 TIGTA, Ref. No. 2012-10-091, The Onboarding Process Has Improved, but Additional Steps Should Be Taken to Ensure Employees Have the Tools, Resources, and Knowledge to be Successful and Productive (Aug. 2012).
 TIGTA, Ref. No. 2011-30-118, The 2009 Offshore Voluntary Disclosure Initiative Increased Taxpayer Compliance, but Some Improvements Are Needed (Sept. 2011).
 Pub. L. No. 111-147, Subtitle A, 124 Stat 71, *96-116 (2010)(codified in scattered sections of 26 U.S.C.).
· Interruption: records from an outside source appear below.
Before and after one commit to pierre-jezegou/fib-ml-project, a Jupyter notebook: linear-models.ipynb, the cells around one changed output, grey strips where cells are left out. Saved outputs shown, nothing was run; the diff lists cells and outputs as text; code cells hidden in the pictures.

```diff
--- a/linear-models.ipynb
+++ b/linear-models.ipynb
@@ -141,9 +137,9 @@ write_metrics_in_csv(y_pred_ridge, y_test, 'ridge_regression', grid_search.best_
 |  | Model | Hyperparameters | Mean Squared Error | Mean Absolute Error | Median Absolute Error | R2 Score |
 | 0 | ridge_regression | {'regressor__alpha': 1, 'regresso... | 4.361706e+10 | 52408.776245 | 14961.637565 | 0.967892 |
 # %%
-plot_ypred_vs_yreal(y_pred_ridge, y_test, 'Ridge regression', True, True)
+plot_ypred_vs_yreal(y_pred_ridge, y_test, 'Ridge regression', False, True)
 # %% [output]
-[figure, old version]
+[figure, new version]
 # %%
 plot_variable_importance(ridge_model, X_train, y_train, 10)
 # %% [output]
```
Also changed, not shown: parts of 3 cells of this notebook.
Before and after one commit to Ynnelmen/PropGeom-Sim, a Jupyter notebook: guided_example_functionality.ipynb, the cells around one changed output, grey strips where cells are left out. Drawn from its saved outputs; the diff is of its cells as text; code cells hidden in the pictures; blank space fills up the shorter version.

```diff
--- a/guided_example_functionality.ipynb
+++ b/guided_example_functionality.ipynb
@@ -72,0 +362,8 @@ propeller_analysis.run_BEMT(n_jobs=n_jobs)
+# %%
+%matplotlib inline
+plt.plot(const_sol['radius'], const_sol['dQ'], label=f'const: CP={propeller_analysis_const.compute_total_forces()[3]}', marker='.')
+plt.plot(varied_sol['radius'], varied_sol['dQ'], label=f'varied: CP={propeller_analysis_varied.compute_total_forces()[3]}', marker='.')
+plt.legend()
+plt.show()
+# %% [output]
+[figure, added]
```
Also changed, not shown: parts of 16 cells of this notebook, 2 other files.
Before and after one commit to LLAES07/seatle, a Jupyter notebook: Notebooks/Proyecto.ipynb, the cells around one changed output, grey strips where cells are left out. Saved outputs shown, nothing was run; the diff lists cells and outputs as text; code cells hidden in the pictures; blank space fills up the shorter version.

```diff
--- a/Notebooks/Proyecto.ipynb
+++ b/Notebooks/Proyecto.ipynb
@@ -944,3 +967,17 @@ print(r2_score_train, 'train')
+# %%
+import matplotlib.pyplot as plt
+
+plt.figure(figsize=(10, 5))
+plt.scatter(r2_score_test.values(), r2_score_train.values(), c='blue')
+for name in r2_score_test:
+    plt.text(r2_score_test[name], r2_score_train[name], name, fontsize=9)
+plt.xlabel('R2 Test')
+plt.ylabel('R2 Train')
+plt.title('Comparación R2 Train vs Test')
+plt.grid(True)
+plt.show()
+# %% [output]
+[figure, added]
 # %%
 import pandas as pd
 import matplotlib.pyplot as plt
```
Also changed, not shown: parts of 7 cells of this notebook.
 Pub. L. No. 105-206, 112 Stat. 685 (codified as amended in scattered section of 2 U.S.C., 5 U.S.C. app., 16 U.S.C., 19 U.S.C., 22 U.S.C., 23 U.S.C., 26 U.S.C., 31 U.S.C., 38 U.S.C., and 49 U.S.C.).
 15 U.S.C. ßß1601 note, 1692-1692o (2006).
 TIGTA, Ref. No. 2012-10-077, Office of Appeals Errors in the Handling of Collection Due Process Cases Continue to Exist (July 2012).
 The Federal Trade Commissionís Consumer Sentinel Network is an investigative cyber tool and complaint database, restricted to law enforcement use, that provides civil and criminal enforcement organizations immediate and secure access to identity theft and other consumer-related complaints.
 The Federal Trade Commissionís Identity Theft website, What is Identity Theft? (http://www.ftc.gov/bcp/edu/microsites/idtheft/consumers/about-identity-theft.html#Whatisidentitytheft ).
 TIGTA, Ref. No. 2012-10-100, Significant Additional Real Estate Cost Savings Can be Achieved by Implementing a Telework Workstation Sharing Strategy (Aug. 2012).